Posted on October 2, 2016

The Fed Is Best foundation, formed by physician Christie del Castillo-Hegyi and NICU nurse and lactation consultant Jody Segrave-Daly, on the other hand works to counteract too breastfeeding focused campaigns, and wants to support mothers whether they choose to breast- or bottle feed. In her personal letter to doctors and parents, del Castillo-Hegyi, who has worked in newborn brain injury research, highlights an issue I had not really stopped to consider before – that babies, whose mothers don’t produce enough milk sufficiently quickly after birth, are at risk from low blood sugar levels, or hypoglycemia. She also points out that 10-18 % of exclusively breastfed babies in the US are at risk for starvation induced jaundice. This lack of nutrition could give rise to grave consequences for the baby’s brain development if not addressed properly, but it can be addressed with very simple means: by supplying small amounts of donor milk or formula until the mother’s own milk is sufficient. Del Castillo-Hegyi writes:

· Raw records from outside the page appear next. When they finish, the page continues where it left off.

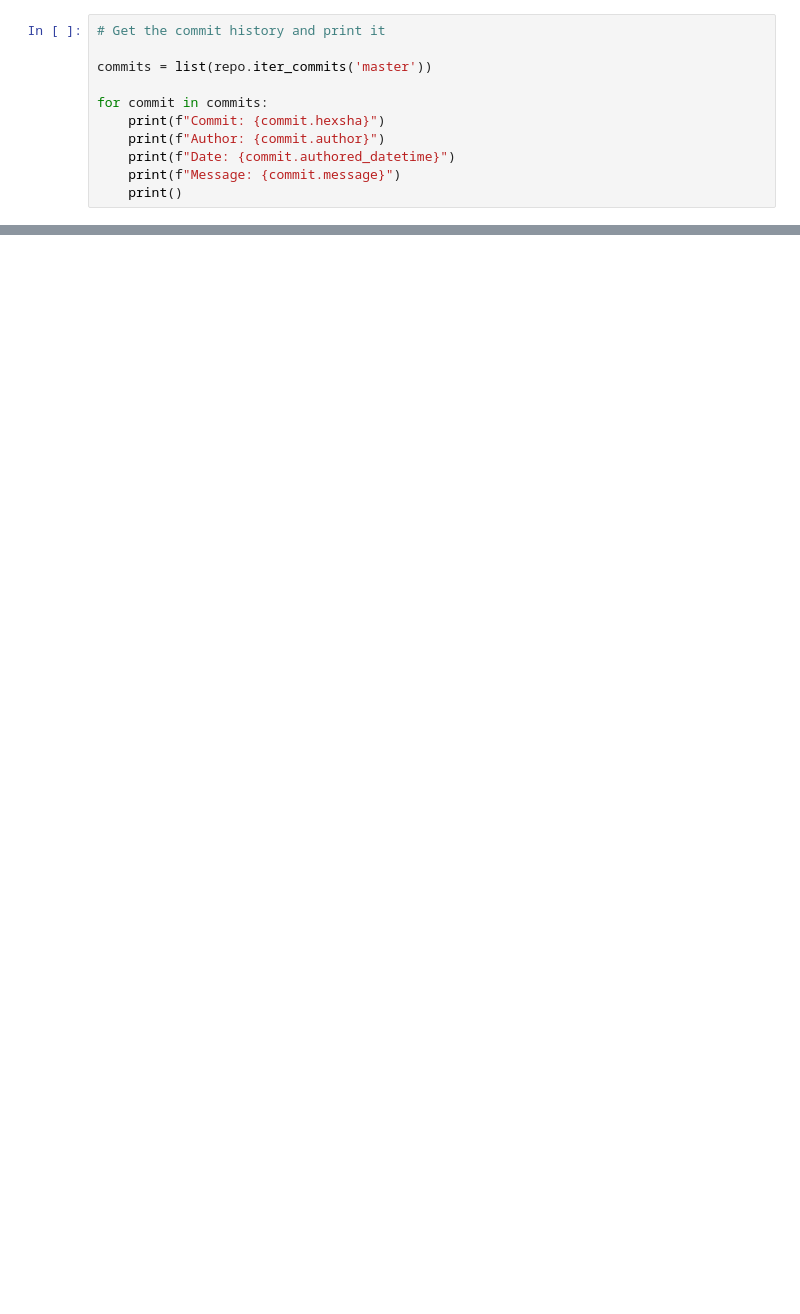
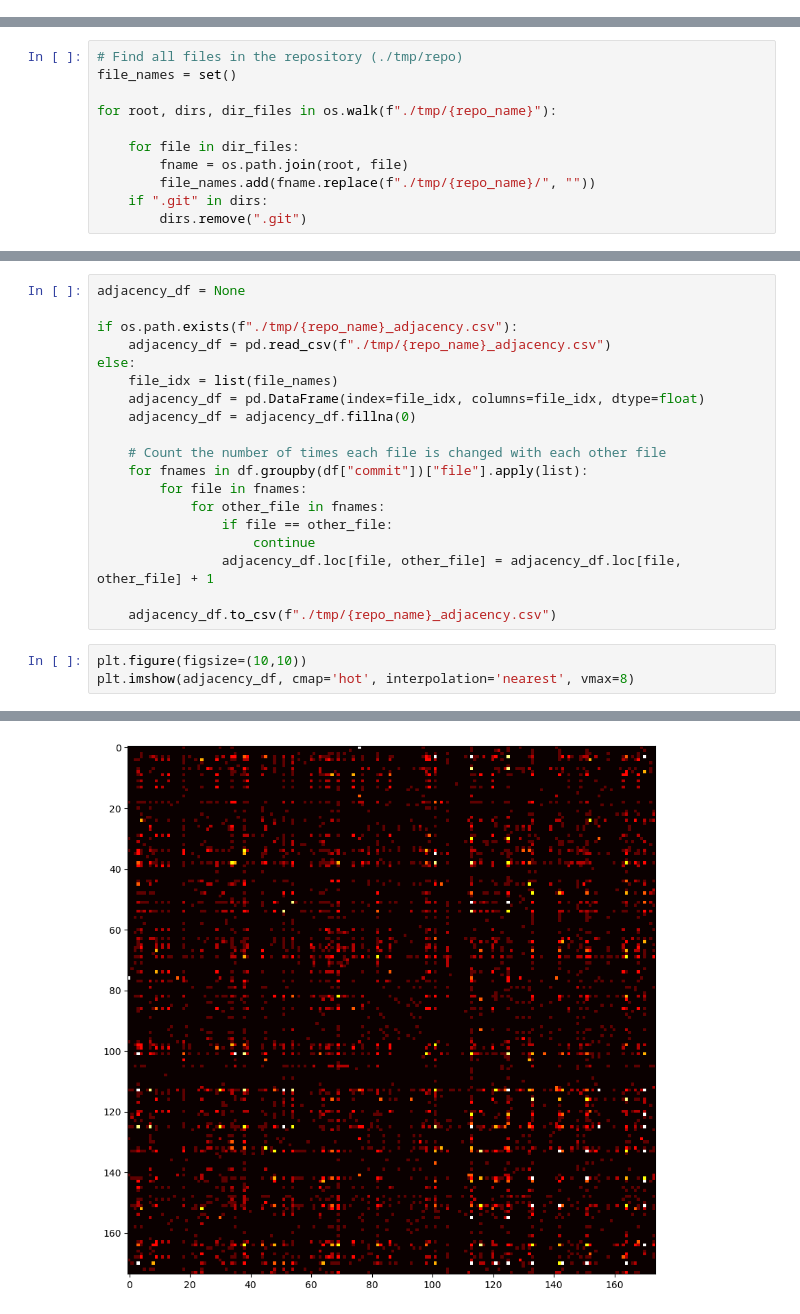
Before and after one commit to Veikkosuhonen/git-viz, a Jupyter notebook: sketch.ipynb, the cells around one changed output, grey strips where cells are left out. Drawn from its saved outputs; the diff is of its cells as text; blank space fills up the shorter version.

```diff
--- a/sketch.ipynb
+++ b/sketch.ipynb
@@ -19,13 +23,2 @@ def get_repo():
 
 repo = get_repo()
-# %%
-# Get the commit history and print it
-
-commits = list(repo.iter_commits('master'))
-
-for commit in commits:
-    print(f"Commit: {commit.hexsha}")
-    print(f"Author: {commit.author}")
-    print(f"Date: {commit.authored_datetime}")
-    print(f"Message: {commit.message}")
-    print()
@@ -147,0 +25,11 @@ print(repo.head.commit.stats.total)
+# %%
+# Find all files in the repository (./tmp/repo)
+file_names = set()
+
+for root, dirs, dir_files in os.walk(f"./tmp/{repo_name}"):
+
+    for file in dir_files:
+        fname = os.path.join(root, file)
+        file_names.add(fname.replace(f"./tmp/{repo_name}/", ""))
+    if ".git" in dirs:
+        dirs.remove(".git")
@@ -147,0 +67,23 @@ print(repo.head.commit.stats.total)
+# %%
+adjacency_df = None
+
+if os.path.exists(f"./tmp/{repo_name}_adjacency.csv"):
+    adjacency_df = pd.read_csv(f"./tmp/{repo_name}_adjacency.csv")
+else:
+    file_idx = list(file_names)
+    adjacency_df = pd.DataFrame(index=file_idx, columns=file_idx, dtype=float)
+    adjacency_df = adjacency_df.fillna(0)
+
+    # Count the number of times each file is changed with each other file
+    for fnames in df.groupby(df["commit"])["file"].apply(list):
+        for file in fnames:
+            for other_file in fnames:
+                if file == other_file:
+                    continue
+                adjacency_df.loc[file, other_file] = adjacency_df.loc[file, other_file] + 1
+
+    adjacency_df.to_csv(f"./tmp/{repo_name}_adjacency.csv")
+# %%
+plt.figure(figsize=(10,10))
+plt.imshow(adjacency_df, cmap='hot', interpolation='nearest', vmax=8)
+# %% [output]
@@ -147,0 +91 @@ print(repo.head.commit.stats.total)
+[figure, added]
```
Also changed, not shown: parts of 12 cells of this notebook, 13 other files.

In a study of 280 mother-baby dyads, 22% of motivated mothers intending to exclusively breastfeed who received close lactation support experienced delayed onset of copious milk production, or lactogenesis II, which put her child at 7-fold increased risk of excessive weight loss greater than 10%. This means more than 1 in 5 newborns are at risk of starvation-related complications if exclusively breastfed from birth. In another study, it has been found that 10% of well-monitored exclusively breastfed babies undergoing the Baby-Friendly Hospital Initiative protocol develop hypoglycemia of less the 40 mg/dL within the first 48 hours. This incidence was even higher in babies born to first-time mothers as 23% developed hypoglycemia.

This does not mean that breastfeeding would not have benefits – as summarised earlier, it does, although the benefits are much smaller than commonly thought for normal full-term babies in the developed world – but these observations do point out that an absolute focus on exclusive breastfeeding does not always take into consideration the best interests of the infant during the firsts days of life.

Meanwhile, absolute avoidance of formula is exactly what some lactation consults lecture: they imply that just one bottle of formula is harmful. Setting aside the lack of reliable evidence to support this position, it actually means that they are knowingly setting up between 22 – 44 % of mothers (those who experience late onset of milk production, studies here and here) to believe they have failed, and to think that they are now forced to ‘harm’ their child.

Journalist Kavin Senapathy does a great job interviewing doctor del Castillo-Hegyi from Fed is best. In her piece she brings up several studies whose results go counter to common beliefs about breastfeeding – like the one I referenced about supplementing, which found that small amounts of supplement in the early days can actually help mothers succeed with breastfeeding in the long term. Del Castillo-Hegyi also pointed to one which surprised me, as it questions wet diapers as a signal of sufficient feeding:

…a study in the Journal of Human Lactation on newborn wet diaper counts showed that even babies who developed abnormal weight loss of greater than 10% were still able to produce wet and soiled diapers. “Weighing the baby and the amount of milk transferred to the baby is the only objective measure of adequate feeding,” she says.